This is not the best picture, but here is Angie. Not to be outdone by her newly designated “cool parents,” Angie got up here first time as well. She did quite well, crossing in and out of the wake and waving to the camera.
For us old folks (Rick, Tammy, and me) getting up on skis was to demonstrated to ourselves that we hadn’t completely deteriorated. Then we let the youngsters show us how its done. Unfortunately we only had adult-sized skis, so Dylan and Sammy were unable to try. The skis kept falling off them. Rick and Tammy have nice kids. This was a VERY fun day for all of us. All of us got burned, and the old folks limped to bed at the end of the day.
We don’t get to see that side of the family very often. Since my grandparents died, we don’t have as much excuse / reason to go to Mark (Illinois) and see that part of the family very often. I hadn’t seen them since my grandmother’s funeral, since work wouldn’t allow me to get to Uncle Juzzy’s or Aunt Dorothy’s funerals. We planned our vacation to correspond with the annual Serafini sojourn to Houghton Lake, and I’m glad we did. I don’t know if we interfered with their vacation, but I really enjoyed the chance to get together with them for something other than a funeral and have some fun. For my kids, they’ve never really had a chance to get acquainted with that side of the family except for the infrequent reunions. I fear that since all the old timers are no longer with us that opportunities will be even less frequent in the future.
After turning in the boat, cleaning up, and having dinner, we went with Tammy and Angie to see Spider Man at the Pines theater. The theater was built in 1941. See detailed information and pictures at http://www.pinestheater.com/ I wasn’t expecting much from the movie.
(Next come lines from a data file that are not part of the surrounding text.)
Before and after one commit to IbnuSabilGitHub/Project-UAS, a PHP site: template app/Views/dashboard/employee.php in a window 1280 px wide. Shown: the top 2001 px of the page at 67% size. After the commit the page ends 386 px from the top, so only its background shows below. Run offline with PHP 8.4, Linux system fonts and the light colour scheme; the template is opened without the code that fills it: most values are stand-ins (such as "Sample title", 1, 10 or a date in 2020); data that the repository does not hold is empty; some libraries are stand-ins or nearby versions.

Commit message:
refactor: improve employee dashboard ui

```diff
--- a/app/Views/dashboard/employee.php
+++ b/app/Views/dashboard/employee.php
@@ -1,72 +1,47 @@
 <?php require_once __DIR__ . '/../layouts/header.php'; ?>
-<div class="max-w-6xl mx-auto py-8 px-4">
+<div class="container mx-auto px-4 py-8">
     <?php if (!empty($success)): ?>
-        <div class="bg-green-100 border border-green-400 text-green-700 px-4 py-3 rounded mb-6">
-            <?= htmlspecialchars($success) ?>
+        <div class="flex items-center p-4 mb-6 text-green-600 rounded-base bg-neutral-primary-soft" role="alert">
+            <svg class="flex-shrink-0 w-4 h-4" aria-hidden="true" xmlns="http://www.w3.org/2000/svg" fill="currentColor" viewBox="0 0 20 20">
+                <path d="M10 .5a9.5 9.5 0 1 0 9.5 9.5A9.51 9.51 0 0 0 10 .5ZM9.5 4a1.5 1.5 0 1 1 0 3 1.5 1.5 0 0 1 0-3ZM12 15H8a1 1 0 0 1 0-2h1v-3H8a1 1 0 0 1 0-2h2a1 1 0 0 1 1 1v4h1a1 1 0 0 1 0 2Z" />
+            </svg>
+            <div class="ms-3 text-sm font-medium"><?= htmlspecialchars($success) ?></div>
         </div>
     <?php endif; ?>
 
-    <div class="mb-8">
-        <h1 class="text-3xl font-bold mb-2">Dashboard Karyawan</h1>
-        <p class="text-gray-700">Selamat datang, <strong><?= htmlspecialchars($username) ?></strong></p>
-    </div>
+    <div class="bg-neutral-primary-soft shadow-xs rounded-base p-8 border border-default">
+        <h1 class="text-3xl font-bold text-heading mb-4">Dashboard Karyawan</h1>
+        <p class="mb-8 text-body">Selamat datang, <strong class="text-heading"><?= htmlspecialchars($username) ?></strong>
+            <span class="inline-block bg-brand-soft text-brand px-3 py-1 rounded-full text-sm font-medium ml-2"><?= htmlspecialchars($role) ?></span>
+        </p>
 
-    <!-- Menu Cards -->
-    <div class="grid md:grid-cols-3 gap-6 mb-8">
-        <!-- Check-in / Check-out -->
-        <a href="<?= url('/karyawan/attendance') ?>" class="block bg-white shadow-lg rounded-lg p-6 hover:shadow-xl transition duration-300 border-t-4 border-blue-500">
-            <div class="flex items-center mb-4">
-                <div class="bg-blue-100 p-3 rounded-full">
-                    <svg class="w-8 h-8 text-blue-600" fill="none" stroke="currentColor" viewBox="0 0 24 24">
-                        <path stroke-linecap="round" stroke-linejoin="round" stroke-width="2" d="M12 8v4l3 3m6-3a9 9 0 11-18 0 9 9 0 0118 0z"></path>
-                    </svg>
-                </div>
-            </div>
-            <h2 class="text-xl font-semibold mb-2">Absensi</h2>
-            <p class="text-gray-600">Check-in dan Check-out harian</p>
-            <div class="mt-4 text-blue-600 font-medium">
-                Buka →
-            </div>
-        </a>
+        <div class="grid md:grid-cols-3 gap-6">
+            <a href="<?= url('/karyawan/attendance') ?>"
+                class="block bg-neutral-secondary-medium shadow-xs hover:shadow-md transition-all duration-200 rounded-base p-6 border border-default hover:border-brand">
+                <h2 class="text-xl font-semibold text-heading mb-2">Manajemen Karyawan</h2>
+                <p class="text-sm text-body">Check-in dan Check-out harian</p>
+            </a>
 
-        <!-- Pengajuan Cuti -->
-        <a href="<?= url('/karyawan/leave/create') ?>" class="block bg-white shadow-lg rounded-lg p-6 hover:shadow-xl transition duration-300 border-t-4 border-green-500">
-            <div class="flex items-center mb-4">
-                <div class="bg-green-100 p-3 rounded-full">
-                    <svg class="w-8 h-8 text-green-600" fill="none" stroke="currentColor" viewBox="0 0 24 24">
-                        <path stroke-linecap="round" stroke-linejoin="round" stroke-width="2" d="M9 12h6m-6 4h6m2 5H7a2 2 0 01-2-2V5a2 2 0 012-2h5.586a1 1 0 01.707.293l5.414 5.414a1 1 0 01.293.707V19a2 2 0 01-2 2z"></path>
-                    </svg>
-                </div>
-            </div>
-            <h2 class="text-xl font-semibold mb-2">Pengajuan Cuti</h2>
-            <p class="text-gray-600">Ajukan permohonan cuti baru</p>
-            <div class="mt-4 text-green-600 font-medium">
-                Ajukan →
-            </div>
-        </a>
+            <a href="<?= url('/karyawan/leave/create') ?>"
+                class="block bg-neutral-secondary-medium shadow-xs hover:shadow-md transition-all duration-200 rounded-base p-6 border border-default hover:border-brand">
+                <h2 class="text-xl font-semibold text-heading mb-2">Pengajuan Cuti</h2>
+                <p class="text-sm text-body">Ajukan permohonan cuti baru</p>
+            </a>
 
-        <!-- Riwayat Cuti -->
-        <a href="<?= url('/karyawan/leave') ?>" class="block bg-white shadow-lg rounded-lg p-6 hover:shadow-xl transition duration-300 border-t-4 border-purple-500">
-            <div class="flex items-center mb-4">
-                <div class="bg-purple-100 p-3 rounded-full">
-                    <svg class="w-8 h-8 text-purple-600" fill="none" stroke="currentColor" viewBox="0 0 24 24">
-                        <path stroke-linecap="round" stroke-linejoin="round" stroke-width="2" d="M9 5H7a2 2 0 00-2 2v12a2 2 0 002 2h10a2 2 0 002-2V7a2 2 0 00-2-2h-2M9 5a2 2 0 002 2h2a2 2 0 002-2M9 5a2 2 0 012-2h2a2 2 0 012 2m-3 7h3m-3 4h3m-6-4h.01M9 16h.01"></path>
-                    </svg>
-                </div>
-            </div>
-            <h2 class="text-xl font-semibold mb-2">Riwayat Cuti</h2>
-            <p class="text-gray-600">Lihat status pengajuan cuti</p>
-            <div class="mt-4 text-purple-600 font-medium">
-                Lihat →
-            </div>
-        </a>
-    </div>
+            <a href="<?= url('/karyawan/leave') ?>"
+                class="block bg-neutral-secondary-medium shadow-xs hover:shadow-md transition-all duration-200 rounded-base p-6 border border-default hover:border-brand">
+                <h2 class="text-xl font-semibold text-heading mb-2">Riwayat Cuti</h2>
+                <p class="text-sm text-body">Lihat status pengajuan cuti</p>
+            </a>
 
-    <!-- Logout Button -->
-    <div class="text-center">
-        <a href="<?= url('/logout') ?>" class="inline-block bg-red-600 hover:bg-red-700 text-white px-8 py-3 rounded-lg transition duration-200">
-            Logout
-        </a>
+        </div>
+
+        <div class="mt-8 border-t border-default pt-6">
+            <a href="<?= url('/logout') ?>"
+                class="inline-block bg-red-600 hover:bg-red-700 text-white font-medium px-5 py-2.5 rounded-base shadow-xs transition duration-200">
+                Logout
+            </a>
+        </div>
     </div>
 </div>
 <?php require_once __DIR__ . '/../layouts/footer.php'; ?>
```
I went to see the theater, which was impressive. The movie turned out to be better than expected.